A pilot plant trial of the Horizons Proteins project is scheduled for August 2014 in a whisky distillery to assess the economic, nutritional, environmental and chemical engineering processes involved in large scale production of the proteins.

David Brown, chief executive of the Institution of Chemical Engineers (IChemE), said: “Distillery effluent can be damaging, but also contains potentially valuable nutrients and micronutrients. The co-products can also be used to produce a microbial biomass which has the potential to be a cheap and sustainable source of protein-rich feed.

“The academic team at Heriot-Watt University have already been recognised for their excellent work by IChemE’s Food and Drink Special Interest Group. Their work and others looking at the microbial treatment of waste is very exciting and has many potential applications including crude oil recovery, healthcare and in environmental protection like bioremediation of sites affected by heavy metals and other contaminants.”

The role of chemical engineers in the food and drink sector is explored in IChemE’s latest technical strategy, Chemical Engineering Matters. The strategy also includes actions chemical engineers are taking on other global challenges including water, energy and health.


Related links

IChemE media centre

Chemical Engineering Matters

School of Engineering and Physical Sciences, Heriot-Watt University, Scotland

Horizon Proteins

About chemical engineers

Chemical, biochemical and process engineering is the application of science, maths and economics to the process of turning raw materials into everyday products. Professional chemical engineers design, construct and manage process operations all over the world. Pharmaceuticals, food and drink, synthetic fibres and clean drinking water are just some of the products where chemical engineering plays a central role.

About IChemE

The Institution of Chemical Engineers (IChemE) is the hub for chemical, biochemical and process engineering professionals worldwide. With a growing global membership of over 38,000, the Institution is at the heart of the process community, promoting competence and a commitment to best practice, advancing the discipline for the benefit of society, encouraging young people in science and engineering and supporting the professional development of its members. Further information:

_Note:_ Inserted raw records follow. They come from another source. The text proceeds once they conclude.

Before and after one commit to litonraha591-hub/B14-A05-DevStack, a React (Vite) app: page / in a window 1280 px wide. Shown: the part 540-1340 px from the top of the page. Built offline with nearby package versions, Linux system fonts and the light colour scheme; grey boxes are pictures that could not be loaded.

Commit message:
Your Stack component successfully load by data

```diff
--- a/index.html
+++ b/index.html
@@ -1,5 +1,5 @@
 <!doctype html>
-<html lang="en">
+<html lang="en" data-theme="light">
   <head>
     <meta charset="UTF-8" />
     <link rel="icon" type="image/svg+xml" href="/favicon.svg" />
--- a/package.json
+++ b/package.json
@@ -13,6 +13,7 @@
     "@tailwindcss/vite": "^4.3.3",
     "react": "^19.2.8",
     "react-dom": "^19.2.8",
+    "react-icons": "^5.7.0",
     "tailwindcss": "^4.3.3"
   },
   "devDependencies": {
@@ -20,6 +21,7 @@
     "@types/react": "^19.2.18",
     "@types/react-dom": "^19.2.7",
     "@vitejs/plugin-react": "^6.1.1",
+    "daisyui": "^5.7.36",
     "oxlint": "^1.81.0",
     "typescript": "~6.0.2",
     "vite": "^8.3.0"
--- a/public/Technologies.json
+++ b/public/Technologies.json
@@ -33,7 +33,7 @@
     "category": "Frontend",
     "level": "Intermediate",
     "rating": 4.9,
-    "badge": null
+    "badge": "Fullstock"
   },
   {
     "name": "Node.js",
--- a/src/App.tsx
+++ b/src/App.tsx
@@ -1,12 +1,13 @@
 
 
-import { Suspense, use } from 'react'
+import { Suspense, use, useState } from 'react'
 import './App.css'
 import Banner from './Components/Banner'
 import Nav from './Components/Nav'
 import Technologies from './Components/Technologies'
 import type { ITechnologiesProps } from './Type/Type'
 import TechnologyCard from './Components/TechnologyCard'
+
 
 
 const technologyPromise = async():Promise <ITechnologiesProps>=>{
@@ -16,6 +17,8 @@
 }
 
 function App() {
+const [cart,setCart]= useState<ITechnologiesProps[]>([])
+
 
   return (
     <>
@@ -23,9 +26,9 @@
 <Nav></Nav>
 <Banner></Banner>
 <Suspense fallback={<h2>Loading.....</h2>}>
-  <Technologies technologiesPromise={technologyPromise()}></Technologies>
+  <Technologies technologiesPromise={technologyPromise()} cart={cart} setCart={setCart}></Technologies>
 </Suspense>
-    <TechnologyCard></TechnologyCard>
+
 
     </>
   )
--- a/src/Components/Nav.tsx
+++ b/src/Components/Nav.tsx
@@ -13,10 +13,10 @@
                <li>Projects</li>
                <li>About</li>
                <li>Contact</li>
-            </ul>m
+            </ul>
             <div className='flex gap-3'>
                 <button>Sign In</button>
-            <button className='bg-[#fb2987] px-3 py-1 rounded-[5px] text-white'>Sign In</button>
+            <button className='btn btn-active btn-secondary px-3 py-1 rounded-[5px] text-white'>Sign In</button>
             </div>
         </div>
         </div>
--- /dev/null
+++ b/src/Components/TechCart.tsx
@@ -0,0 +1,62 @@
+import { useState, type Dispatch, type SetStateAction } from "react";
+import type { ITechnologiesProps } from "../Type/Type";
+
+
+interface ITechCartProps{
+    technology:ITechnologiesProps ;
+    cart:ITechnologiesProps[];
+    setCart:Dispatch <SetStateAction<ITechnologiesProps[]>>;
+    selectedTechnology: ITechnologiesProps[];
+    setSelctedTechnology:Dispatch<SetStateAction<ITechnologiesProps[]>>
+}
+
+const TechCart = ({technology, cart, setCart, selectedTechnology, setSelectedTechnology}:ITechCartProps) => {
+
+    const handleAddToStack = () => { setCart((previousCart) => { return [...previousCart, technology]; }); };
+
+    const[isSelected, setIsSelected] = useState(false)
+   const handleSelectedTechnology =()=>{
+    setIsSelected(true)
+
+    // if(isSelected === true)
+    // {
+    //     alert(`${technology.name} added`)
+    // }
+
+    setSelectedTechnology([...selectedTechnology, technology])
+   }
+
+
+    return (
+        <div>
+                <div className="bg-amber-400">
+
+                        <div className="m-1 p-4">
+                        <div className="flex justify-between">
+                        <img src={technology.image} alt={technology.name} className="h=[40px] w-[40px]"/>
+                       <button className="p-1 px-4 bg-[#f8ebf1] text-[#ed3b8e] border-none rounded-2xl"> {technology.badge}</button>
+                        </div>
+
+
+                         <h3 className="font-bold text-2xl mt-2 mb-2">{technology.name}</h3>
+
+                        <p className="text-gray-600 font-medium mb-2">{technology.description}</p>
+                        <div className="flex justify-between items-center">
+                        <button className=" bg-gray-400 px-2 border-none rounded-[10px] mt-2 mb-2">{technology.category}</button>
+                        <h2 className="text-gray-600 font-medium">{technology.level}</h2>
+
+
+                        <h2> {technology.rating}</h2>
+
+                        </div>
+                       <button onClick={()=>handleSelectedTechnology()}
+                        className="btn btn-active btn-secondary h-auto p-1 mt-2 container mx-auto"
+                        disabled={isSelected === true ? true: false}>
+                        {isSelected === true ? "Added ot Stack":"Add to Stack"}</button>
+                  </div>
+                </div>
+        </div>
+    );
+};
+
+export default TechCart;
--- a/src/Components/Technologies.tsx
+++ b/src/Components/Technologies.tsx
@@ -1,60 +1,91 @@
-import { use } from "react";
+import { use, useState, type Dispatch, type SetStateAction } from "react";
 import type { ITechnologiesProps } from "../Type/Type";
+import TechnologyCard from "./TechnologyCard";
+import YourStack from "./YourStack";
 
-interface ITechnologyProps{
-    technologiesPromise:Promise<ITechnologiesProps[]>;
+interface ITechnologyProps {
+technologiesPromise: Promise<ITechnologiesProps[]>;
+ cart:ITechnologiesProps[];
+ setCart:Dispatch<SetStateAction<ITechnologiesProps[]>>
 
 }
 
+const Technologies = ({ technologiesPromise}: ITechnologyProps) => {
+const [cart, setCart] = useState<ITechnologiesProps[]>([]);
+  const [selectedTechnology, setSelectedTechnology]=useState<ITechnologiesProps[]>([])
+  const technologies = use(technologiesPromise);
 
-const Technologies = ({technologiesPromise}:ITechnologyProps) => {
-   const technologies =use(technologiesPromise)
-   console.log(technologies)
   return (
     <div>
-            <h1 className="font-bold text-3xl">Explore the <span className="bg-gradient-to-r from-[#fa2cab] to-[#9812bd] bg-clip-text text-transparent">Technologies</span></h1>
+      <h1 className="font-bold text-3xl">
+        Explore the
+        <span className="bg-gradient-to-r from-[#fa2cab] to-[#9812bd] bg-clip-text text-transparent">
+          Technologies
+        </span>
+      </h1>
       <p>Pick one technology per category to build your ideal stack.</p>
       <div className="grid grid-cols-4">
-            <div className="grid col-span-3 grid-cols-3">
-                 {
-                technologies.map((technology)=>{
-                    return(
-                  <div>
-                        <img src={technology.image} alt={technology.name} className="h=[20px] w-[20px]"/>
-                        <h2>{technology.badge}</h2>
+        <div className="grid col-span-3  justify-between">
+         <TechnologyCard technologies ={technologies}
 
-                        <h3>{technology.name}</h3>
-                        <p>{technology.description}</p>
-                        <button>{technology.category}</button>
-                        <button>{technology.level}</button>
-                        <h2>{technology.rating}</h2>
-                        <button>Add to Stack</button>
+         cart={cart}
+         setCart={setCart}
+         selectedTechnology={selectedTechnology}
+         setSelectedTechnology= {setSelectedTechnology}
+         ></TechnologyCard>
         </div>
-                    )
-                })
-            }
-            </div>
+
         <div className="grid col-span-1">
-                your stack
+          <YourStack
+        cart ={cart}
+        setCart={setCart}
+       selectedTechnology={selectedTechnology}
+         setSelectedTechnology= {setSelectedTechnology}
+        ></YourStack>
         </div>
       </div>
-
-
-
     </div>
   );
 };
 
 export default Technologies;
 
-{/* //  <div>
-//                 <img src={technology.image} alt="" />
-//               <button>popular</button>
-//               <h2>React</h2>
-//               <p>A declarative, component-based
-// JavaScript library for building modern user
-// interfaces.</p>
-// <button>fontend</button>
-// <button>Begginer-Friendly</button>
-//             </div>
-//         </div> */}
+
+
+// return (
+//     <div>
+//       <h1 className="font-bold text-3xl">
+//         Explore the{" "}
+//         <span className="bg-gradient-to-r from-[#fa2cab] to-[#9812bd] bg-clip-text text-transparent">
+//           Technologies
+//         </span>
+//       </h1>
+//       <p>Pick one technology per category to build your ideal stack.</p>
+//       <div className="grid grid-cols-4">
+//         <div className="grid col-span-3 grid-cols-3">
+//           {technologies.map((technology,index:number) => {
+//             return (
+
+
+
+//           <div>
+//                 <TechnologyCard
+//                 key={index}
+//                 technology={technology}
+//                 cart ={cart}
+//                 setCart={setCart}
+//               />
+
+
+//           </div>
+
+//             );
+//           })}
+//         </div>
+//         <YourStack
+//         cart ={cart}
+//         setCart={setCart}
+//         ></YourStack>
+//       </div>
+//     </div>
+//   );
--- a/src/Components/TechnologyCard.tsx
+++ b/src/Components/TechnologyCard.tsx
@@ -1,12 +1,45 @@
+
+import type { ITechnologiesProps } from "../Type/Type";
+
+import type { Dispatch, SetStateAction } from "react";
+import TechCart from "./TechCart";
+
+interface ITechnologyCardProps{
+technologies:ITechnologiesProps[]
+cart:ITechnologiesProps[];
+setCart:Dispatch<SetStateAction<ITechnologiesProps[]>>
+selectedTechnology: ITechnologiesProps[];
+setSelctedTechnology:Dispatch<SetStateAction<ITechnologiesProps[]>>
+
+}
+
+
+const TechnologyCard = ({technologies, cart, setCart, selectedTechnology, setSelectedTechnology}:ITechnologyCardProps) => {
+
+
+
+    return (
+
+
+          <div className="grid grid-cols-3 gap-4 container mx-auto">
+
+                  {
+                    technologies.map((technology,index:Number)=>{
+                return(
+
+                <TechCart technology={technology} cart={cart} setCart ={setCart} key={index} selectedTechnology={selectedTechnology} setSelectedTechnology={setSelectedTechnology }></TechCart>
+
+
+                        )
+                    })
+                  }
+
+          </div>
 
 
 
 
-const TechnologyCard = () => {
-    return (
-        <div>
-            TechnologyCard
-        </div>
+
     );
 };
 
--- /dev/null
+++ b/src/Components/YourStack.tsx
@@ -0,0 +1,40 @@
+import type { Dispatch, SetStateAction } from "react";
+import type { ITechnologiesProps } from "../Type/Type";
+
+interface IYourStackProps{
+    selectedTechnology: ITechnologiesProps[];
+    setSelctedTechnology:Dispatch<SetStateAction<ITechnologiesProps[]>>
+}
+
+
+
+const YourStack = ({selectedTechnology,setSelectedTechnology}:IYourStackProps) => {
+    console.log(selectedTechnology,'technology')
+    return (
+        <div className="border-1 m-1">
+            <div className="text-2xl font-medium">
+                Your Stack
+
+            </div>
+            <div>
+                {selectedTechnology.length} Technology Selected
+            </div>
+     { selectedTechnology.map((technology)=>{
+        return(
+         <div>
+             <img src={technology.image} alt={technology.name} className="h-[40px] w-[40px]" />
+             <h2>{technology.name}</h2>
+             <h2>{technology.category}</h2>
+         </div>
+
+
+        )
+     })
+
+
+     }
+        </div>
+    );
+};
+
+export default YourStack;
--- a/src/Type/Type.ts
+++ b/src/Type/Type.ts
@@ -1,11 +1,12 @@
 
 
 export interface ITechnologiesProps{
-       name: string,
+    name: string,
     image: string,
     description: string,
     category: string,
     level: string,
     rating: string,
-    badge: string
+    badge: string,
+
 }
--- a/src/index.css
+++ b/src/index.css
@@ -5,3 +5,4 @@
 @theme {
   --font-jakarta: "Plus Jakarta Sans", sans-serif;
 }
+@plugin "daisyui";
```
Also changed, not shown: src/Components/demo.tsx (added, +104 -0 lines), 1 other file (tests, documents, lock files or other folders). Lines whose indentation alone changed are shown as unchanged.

1 Distillery spent wash: Treatment technologies and potential applications. Sarayu Mohana, Bhavik K. Acharya, Datta Madamwar, BRD School of Biosciences, Sardar Patel University, Vallabh Vidyanagar 388120, Gujarat, India.

© Scoop Media

Business Headlines | Sci-Tech Headlines


Internet: NZ Govt Lifts Target Speeds For Rural Broadband

The government has lifted its expectations on faster broadband speeds for rural New Zealand as it targets increased spending on research and development in the country's information and communications technology sector, which it sees as a key driver for export growth. More>>


Banks: Westpac Keeps Core Government Transactions Contract

The local arm of Westpac Banking Corp has kept its contract with the New Zealand government to provide core transactions, but will have to share peripheral services with its rivals. More>>


Science Investment Plan: Universities Welcome Statement

Universities New Zealand has welcomed the National Statement of Science Investment released by the Government today... this is a critical document as it sets out the Government’s ten-year strategic direction that will guide future investment in New Zealand’s science system. More>>


Scouring: Cavalier Merger Would Extract 'Monopoly Rents' - Godfrey Hirst

A merger of Cavalier Wool Holdings and New Zealand Wool Services International's two wool scouring operations would create a monopoly, says carpet maker Godfrey Hirst. The Commerce Commission on Friday released its second draft determination on the merger, maintaining its view that the public benefits would outweigh the loss of competition. More>>


Scoop Review Of Books: She Means Business

As Foreman says in her conclusion, this is a business book. It opens with a brief biographical section followed by a collection of interesting tips for entrepreneurs... More>>


Hourly Wage Gap Grows: Gender Pay Gap Still Fixed At Fourteen Percent

“The totally unchanged pay gap is a slap in the face for women, families and the economy,” says Coalition spokesperson, Angela McLeod. Even worse, Māori and Pacific women face an outrageous pay gap of 28% and 33% when compared with the pay packets of Pākehā men. More>>


Get More From Scoop

Search Scoop  
Powered by Vodafone
NZ independent news